The little flock is now safely settled in its bathtub brooder, in our guest bathroom. (Guests, please keep the door shut. The dogs and cat would love to investigate.) I lined the tub with plastic, put down dried grass hay for litter, then (for the first day or two) a layer of newspaper. A couple of 100-watt bulbs keep them warm. The bathroom is next to my writing studio, so it's easy to keep an eye on them. They'll outgrow the tub in a couple of weeks and then go outdoors, to the chicken coop and yard, which is fenced against predators (skunks, raccoons, hawks, snakes).
I'm not crazy about raising the Cornish because they have leg problems if you don't butcher about 9-10 weeks. But the meat is wonderful and they're fairly economical. The Red Stars are great brown egg producers and start early, about 5 months (hoping that we'll have eggs by February!). Starting another laying flock was a big decision: it means that one of us has to be home to feed. We'll see how that goes.
Book Report. The Darling Dahlias and the Confederate Roseis out, to great reviews. Publishers Weekly calls it a "superior cozy"--high praise, from that publication. I'm working on Wild Rose (a novel about Rose Wilder Lane, the writer behind the Little House books)--about halfway through a draft and enjoying the writing process very much. As you might guess, the project involves an extraordinary amount of research: transforming a real person into a fictional character is very different from creating a fictional person out of your imagination. And this particular real person presents some large challenges, so the process is even more interesting. I look forward every morning to sitting down to work--a huge blessing, and I'm hugely grateful.
Garden Report. Some rain this week (amazing!) so the garden is looking especially good. The potatoes are coming up, the tomatoes look good, there's a new planting of okra to look forward to, and beans have mostly survived the cutworm stage. Hoping for a productive fall garden and a late first frost, but of course you never know.

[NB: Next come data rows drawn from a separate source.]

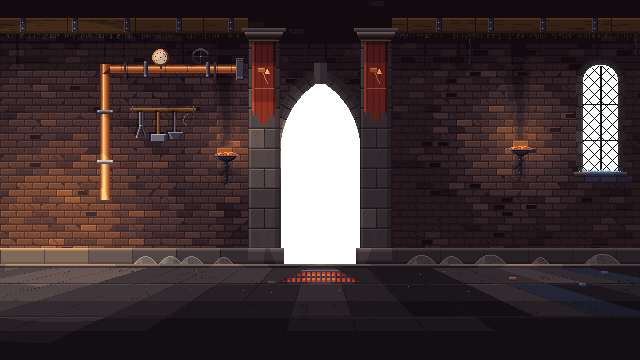
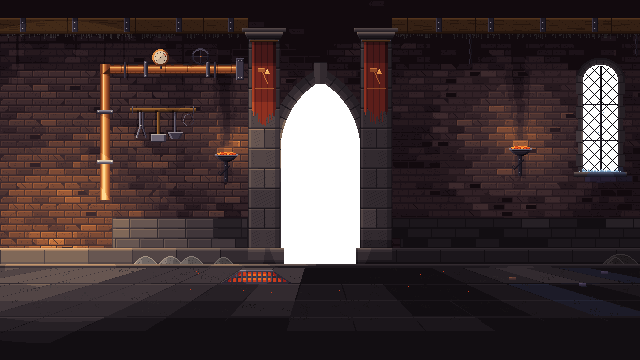
art: F2-SALA — ritmo del ladrillo y fondo tranquilo tras los enemigos (C19)
- Tras los enemigos: juntas a 1,0 paso del ladrillo (antes ~2,4), zócalo de sillería, paños de ladrillo,
  suelo −1 paso. Rejilla a x 256, fuera de las placas de PV. Vetas del ciclo II fuera de los huecos.
- 4 variantes normales y 2 de tiro, ciclos I y II, rehorneadas; test_mv: nueva check_stage.
- Contraste mínimo a 1/4 en 8 salas: ácaro 0,043–0,061 → 0,070–0,099; limo 0,033–0,043 → 0,076–0,086;
  murciélago sin cambio (su valor medio es el del muro: se corrige en la criatura).
Pendiente: muro del tiro y saeteras. Evidencia y diario en docs/reviews/v04/mundo_vivo/f2_sala/.

Claude-Session: https://claude.ai/code/session_01QNUS8YfdZMMBUQPTLseeFn

diff --git a/docs/reviews/v04/mundo_vivo/f2_sala/diario.md b/docs/reviews/v04/mundo_vivo/f2_sala/diario.md
@@ -1,0 +1,70 @@
+# F2-SALA · Diario (C19 y lectura de criaturas contra la sala)
+
+## Cambios (todo en `scripts/art/bg/bg_act1.gd`, horneado en `assets/baked/rooms/`)
+- **Escena de los enemigos** (`STAGE_X = 300`, borde dentado por hiladas): las juntas quedan a −1 paso del ladrillo vecino
+  (`_joint_v` compensa el paso de luz que la junta pierde al hornear). Medida en el índice: tendeles a 0,97–1,12 pasos del
+  ladrillo tras los enemigos, frente a 2,16–2,55 en el muro de la heroína (6 variantes, ciclo I). Prueba nueva en
+  `tests/art/test_mv.gd` (`check_stage`).
+- **Zócalo de sillería** (y 218–248, 3 hiladas de 10 px, sillares de 24–32 px, extremos dentados) en las dos paredes. Tras
+  los enemigos queda 1 paso en sombra y con juntas a −1. Rompe el ritmo del ladrillo justo donde están los pies.
+- **Grupos de ladrillo de otra hornada**: paños de ~3×3 piezas, −1 (o +1 fuera de la escena), con borde dentado.
+- **Suelo y zócalo tras los enemigos −1** (canto del zócalo y del suelo, −2). El charco de los braseros de la escena es menor
+  y ya no ilumina el canto del suelo. Los montones de ceniza salen de los huecos x 320–602. El pie del pilar de x 360 queda
+  en sombra sólo por debajo de y 240, para no restar al murciélago en x 350.
+- **Rejilla del suelo** a x 256 (`GRATE_X`, ancho 221–291): queda entre la placa de la heroína (≤ 201) y la primera de
+  enemigo (≥ 311). Se mueven también su luz y el ancla `grate`, de la que salen las brasas de `AmbientFlue`.
+- **Vetas del ciclo II**: los focos salen de detrás de los enemigos (de 470,244 y 556,160 a 614,244 y 436,146).
+- No cambia: paleta (sólo `Palette`), fuentes vivas, parpadeos ni presupuesto de movimiento. Las capas lejana y de cielo
+  tampoco se tocan.
+
+## Medida de contraste (gris a 1/4, `test_da.thumbnail_separation`)
+Método: `BgAct1.build` de las 12 variantes (4 normales y 2 de tiro × ciclos I y II), con las capas compuestas en vista previa
+(luz dinámica 0). Encima, cada fotograma de reposo horneado de la criatura, centrado como `FighterView` (centro del
+rectángulo usado del f0, socket `ground` en y 264). Se toma el **mínimo sobre los fotogramas** en los huecos reales de
+`enemy_db` (acto 1). `mite*` es el cuerpo sin cera ni llama, como en F2-CRIA2b. «Con placa»: la misma escena con la placa
+de PV recortada de la captura y pegada bajo los pies.
+
+| Criatura@hueco | Sin placa: antes → después (mín. de 8 salas) | Con placa: antes → después |
+|---|---|---|
+| `candle_mite*` @350/396/460/540/572 | 0,048 / 0,061 / 0,059 / 0,043 / 0,045 → **0,079 / 0,094 / 0,099 / 0,082 / 0,070** | 0,02 → 0,04–0,05 |
+| `candle_mite` entero @350/572 | 0,174 / 0,213 → 0,201 / 0,248 | 0,15 / 0,19 → 0,17 / 0,21 |
+| `ash_slime` @396/466/540 | 0,043 / 0,042 / 0,033 → **0,078 / 0,086 / 0,076** | 0,01–0,02 → 0,03–0,05 |
+| `cinder_bat` @350 | 0,075 → 0,075 | igual |
+| `cinder_bat` @396–572 | 0,000–0,007 → 0,000–0,010 | igual |
+| `soot_golem` @396/466 | 0,044 / 0,043 → 0,061 / 0,074 | 0,03 → 0,04–0,05 |
+| `ember_magpie` @396/466 | 0,104 / 0,118 → 0,138 / 0,156 | 0,08 / 0,10 → 0,11 / 0,13 |
+| `flame_moth` @396/540 | 0,076 / 0,092 → 0,084 / 0,098 | igual |
+| `hollow_knight` @466 (tiro) | 0,097 → 0,102 | 0,084 → 0,085 |
+
+En capturas reales del recorrido (piso 4; fotograma localizado por encaje exacto de color):
+
+| Captura | Antes | Después |
+|---|---|---|
+| `07` gólem@350 · urraca@460 · babosa@572 | 0,027 · 0,114 · 0,030 | 0,013 · 0,147 · 0,062 |
+| `18b` murciélago@350 · polilla@460 · ácaro*@572 · ácaro@572 | 0,101 · 0,106 · 0,068 · 0,226 | 0,101 · 0,113 · 0,097 · 0,252 |
+
+## Por qué no llega todo a 0,10 (pendiente honesto)
+- **El murciélago no se arregla desde la sala.** Su media es 0,125, la misma que el muro, y sus alas finas dejan ~30 % de
+  fondo dentro de sus celdas de figura. Así Δ ≈ 0,7·|muro − 0,125|, y pasar pide un muro ≥ 0,27 (ladrillo paso 7). Lo
+  simulé con el muro superior a 0,28–0,36 y el zócalo a 0,06. El murciélago pasa en 396–572, pero el gólem, la babosa y la
+  polilla caen a 0,00–0,06. Con criaturas de medias 0,125 (murciélago), 0,19–0,20 (gólem, babosa, polilla) y 0,26–0,29
+  (urraca, ácaro), ningún valor de fondo las separa a todas. Hace falta luz de recorte o canto en la criatura (C13 sigue
+  abierta para el murciélago, archivos de criaturas).
+- **Ácaro y babosa** quedan en 0,07–0,10. Lo que falta lo ponen su propia base oscura (filas de sombra dentro de la figura)
+  y el arco o el pilar en x 350/396. Bajar más el zócalo y el suelo los deja casi negros: es aplanar la sala.
+- **La placa de PV** pesa mucho: barra roja 0,53 y cifras 0,90 dentro del anillo. Con placa casi nada llega a 0,10. Si el
+  criterio §4.1 se aplica en juego, hay que decidir si la placa cuenta como entorno (dirección/HUD).
+- **Gólem en x 350** (sólo en el recorrido; en `enemy_db` el gólem va a 396/466) baja de 0,027 a 0,013: allí el arco es más
+  claro que él y el pie del pilar, más oscuro, le resta.
+
+## No hecho / no comprobado
+- Muro del tiro menos plano y saeteras lejanas: no tocados (capa lejana). `check_room_quality` sigue en verde.
+- Vetas: sólo cambié los focos. El trazado en escalera sigue igual.
+- Ciclos II en juego, rendimiento y el pico C20: sin medir. Las capturas son por software (xvfb).
+
+## Evidencia
+- `antes_despues_07.png`, `antes_despues_18b.png`: arriba antes y abajo después (capturas del recorrido, a 1/2).
+- `gris_1de4_07.png`, `gris_1de4_18b.png`: miniatura en grises a 1/4, ampliada ×3 (arriba antes).
+- `variantes_despues.png`: las 12 variantes (vista previa). Filas: normal v0–v3 × c0/c1 y tiro v0–v1 × c0/c1.
+- `tools/qa.sh bake --only=rooms`: 50 archivos, `--check` al día. `tools/qa.sh all`: juego 1745/0, arte 5 suites/0.
+  Recorrido con `SHOTS_DIR=/tmp/claude-0/shots_sala`: sin fallos (sólo el `ERR_CANT_OPEN` de audio).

Reading note .If my doctor told me I had only six minutes to live, I wouldn't brood. I'd type a little faster.~Isaac Asimov